  • 4 out of 54 out of 54 out of 54 out of 54 out of 5 Laurie | 5/1/2011

    " This one delves deeply into complex emotions and illustrates the long-reaching consequences of one's actions. "

  • 1 out of 51 out of 51 out of 51 out of 51 out of 5 Tamara | 5/1/2011

    " I felt very misled by the book jacket and marketing blurbs. The story was not about his parents' conflict at all, nor really about the woman who supposedly was the impetus for their suicides. I found little memorable about this book. "

  • 2 out of 52 out of 52 out of 52 out of 52 out of 5 Ira | 4/19/2011

    " Why did I put myself through this torture? "

  • 3 out of 53 out of 53 out of 53 out of 53 out of 5 Martha | 4/13/2011

    " Set in Nova Scotia during WWII, I learned about the threat of U Boats to America, very interesting. "

  • 3 out of 53 out of 53 out of 53 out of 53 out of 5 Jill | 4/4/2011

    " Book club book. Found the story interesting and sad. "

  • 2 out of 52 out of 52 out of 52 out of 52 out of 5 Lisa | 3/30/2011

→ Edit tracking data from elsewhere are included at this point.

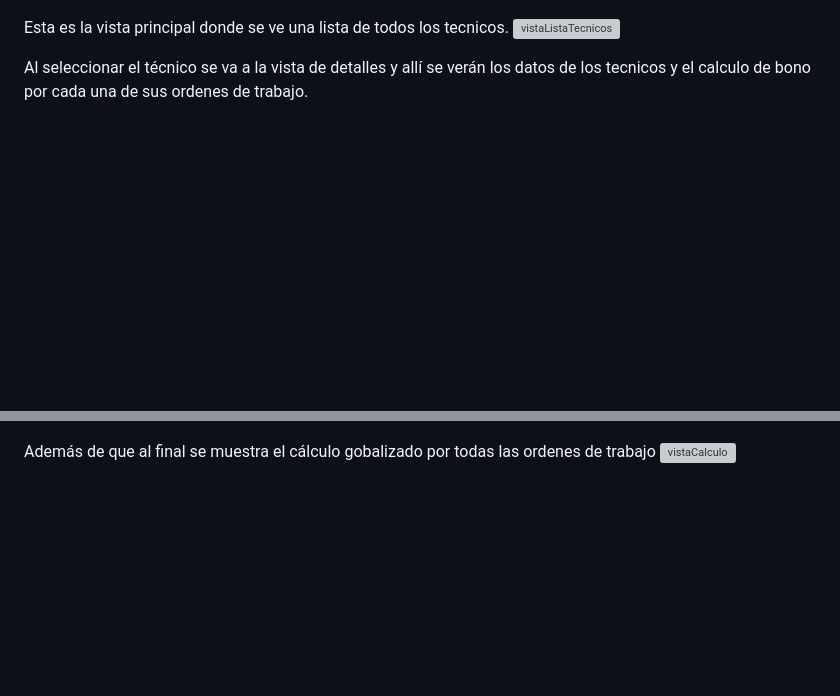
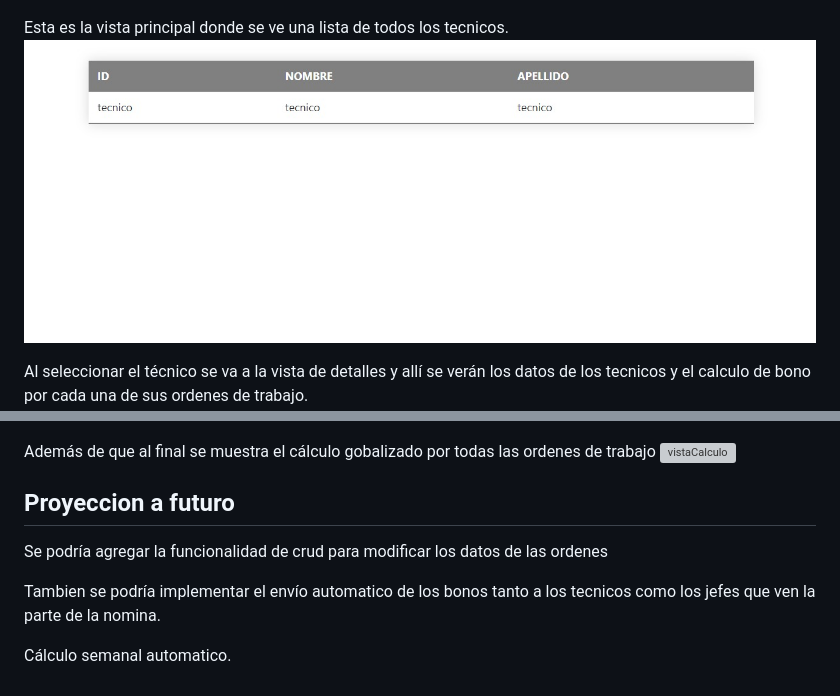
Before and after one commit to Liderly/Equipo-4-Mega, a Markdown page: README.md, 2 parts joined by grey strips. Rendered like a GitHub page; pictures changed too: images/vistaTodosTecnicos.jpeg (added); blank space fills up the shorter version; grey boxes are pictures that could not be loaded.

Commit message:
asdasd

```diff
--- a/README.md
+++ b/README.md
@@ -38,10 +38,19 @@ Tenemos este login:
 ![login](images/login.PNG)
 
 Esta es la vista principal donde se ve una lista de todos los tecnicos.
-![vistaListaTecnicos](images/vistaListaTecnicos.jpeg)
+![vistaListaTecnicos](images/vistaTodosTecnicos.jpeg)
 
 Al seleccionar el técnico se va a la vista de detalles y allí se verán los datos de los tecnicos y el calculo de bono por cada una de sus ordenes de trabajo.
 ![vistaTecnicos](images/vistaTecnicos.jpeg)
 
 Además de que al final se muestra el cálculo gobalizado por todas las ordenes de trabajo
 ![vistaCalculo](images/vistaCalculo.jpeg)
+
+
+## Proyeccion a futuro
+
+Se podría agregar la funcionalidad de crud para modificar los datos de las ordenes
+
+Tambien se podría implementar el envío automatico de los bonos tanto a los tecnicos como los jefes que ven la parte de la nomina.
+
+Cálculo semanal automatico.
```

    " SOOOOOOOOOO SLOW. the most exciting part came about halfway through. ugh. don't know how I even finished it "

  • 3 out of 53 out of 53 out of 53 out of 53 out of 5 Elisabeth | 3/23/2011

    " Plot was a bit strange, but enjoyed the Canadian flavor throughout. "

  • 2 out of 52 out of 52 out of 52 out of 52 out of 5 Kathleen | 3/11/2011

    " Strange tale. It meandered, but I liked the format of Wyatt Hillyer's letter to his daughter. "

Write a Review
What is FlexPass?
  • Your first audiobook is just $5.95
  • Over 90% are at or below $12.95
  • "LOVE IT" guarantee
  • No time limits or expirations
About the Author

Howard Norman is a three-time winner of National Endowment for the Arts fellowships and a winner of the Lannan Award for fiction. His novels The Northern Lights and The Bird Artist were nominated for National Book Awards. His books have been translated into twelve languages. He lives in Washington, DC, and Vermont with his wife and daughter.

About the Narrator

Bronson Pinchot, an Audie Award–winning narrator and Audible’s Narrator of the Year for 2010, received his education at Yale University, which filled out what he had already received at his mother’s knee in the all-important areas of Shakespeare, Greek art and architecture, and the Italian Renaissance. He restores Greek Revival buildings and appears in television, film, and on stage whenever the pilasters and entablatures overwhelm him.